ASSIGNMENT
Your job is to report every line of the entries that has "like".

Items from a data source:
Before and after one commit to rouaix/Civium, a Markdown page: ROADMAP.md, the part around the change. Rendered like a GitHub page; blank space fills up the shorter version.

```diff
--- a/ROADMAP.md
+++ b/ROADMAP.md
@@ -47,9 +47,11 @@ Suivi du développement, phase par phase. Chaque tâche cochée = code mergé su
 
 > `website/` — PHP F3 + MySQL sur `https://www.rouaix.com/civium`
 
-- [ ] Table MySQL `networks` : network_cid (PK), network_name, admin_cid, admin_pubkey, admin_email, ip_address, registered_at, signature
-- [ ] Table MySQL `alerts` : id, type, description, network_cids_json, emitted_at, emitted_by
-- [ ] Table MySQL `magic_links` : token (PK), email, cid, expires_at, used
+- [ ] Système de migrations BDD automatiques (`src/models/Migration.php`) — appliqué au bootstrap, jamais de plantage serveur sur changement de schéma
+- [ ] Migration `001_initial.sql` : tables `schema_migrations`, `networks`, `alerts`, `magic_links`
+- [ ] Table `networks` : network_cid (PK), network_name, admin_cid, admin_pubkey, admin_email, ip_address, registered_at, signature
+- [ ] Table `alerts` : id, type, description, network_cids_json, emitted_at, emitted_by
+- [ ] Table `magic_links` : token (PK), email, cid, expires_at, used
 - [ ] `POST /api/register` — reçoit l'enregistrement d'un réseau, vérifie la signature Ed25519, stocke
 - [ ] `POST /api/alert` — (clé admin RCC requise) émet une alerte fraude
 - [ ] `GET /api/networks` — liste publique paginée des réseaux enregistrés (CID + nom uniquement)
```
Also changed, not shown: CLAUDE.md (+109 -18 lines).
* * *
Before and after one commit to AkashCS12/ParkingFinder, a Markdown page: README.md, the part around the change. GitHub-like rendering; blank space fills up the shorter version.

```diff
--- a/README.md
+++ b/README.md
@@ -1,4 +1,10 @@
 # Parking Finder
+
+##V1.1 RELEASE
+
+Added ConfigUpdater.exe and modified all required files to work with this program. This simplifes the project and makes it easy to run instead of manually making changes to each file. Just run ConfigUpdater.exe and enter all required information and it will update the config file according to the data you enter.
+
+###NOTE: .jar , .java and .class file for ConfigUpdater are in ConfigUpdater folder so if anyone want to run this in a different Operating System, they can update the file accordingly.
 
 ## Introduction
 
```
...
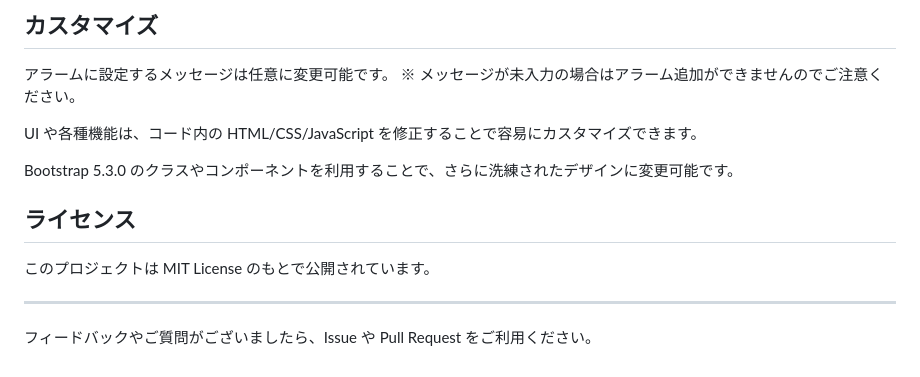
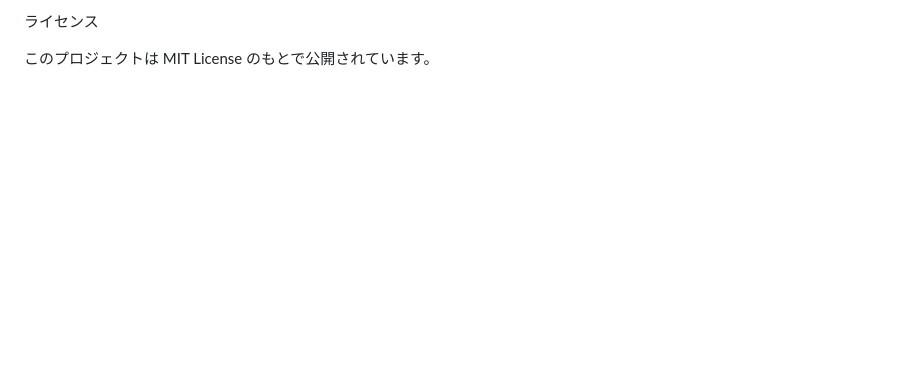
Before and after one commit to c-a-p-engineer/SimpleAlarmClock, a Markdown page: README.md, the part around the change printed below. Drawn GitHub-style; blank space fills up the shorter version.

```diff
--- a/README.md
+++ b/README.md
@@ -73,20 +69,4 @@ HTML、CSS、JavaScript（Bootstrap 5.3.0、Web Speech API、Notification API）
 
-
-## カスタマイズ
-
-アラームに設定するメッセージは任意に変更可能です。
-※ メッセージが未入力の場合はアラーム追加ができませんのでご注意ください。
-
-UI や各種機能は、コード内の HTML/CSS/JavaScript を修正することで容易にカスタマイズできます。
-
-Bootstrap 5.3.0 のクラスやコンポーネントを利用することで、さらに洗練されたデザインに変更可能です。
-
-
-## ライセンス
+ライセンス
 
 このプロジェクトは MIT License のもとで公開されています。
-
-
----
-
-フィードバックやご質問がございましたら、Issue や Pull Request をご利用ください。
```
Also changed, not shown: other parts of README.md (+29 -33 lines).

OUTPUT OF THE EXERCISE
Before and after one commit to rouaix/Civium, a Markdown page: ROADMAP.md, the part around the change. Rendered like a GitHub page; blank space fills up the shorter version.
Before and after one commit to AkashCS12/ParkingFinder, a Markdown page: README.md, the part around the change. GitHub-like rendering; blank space fills up the shorter version.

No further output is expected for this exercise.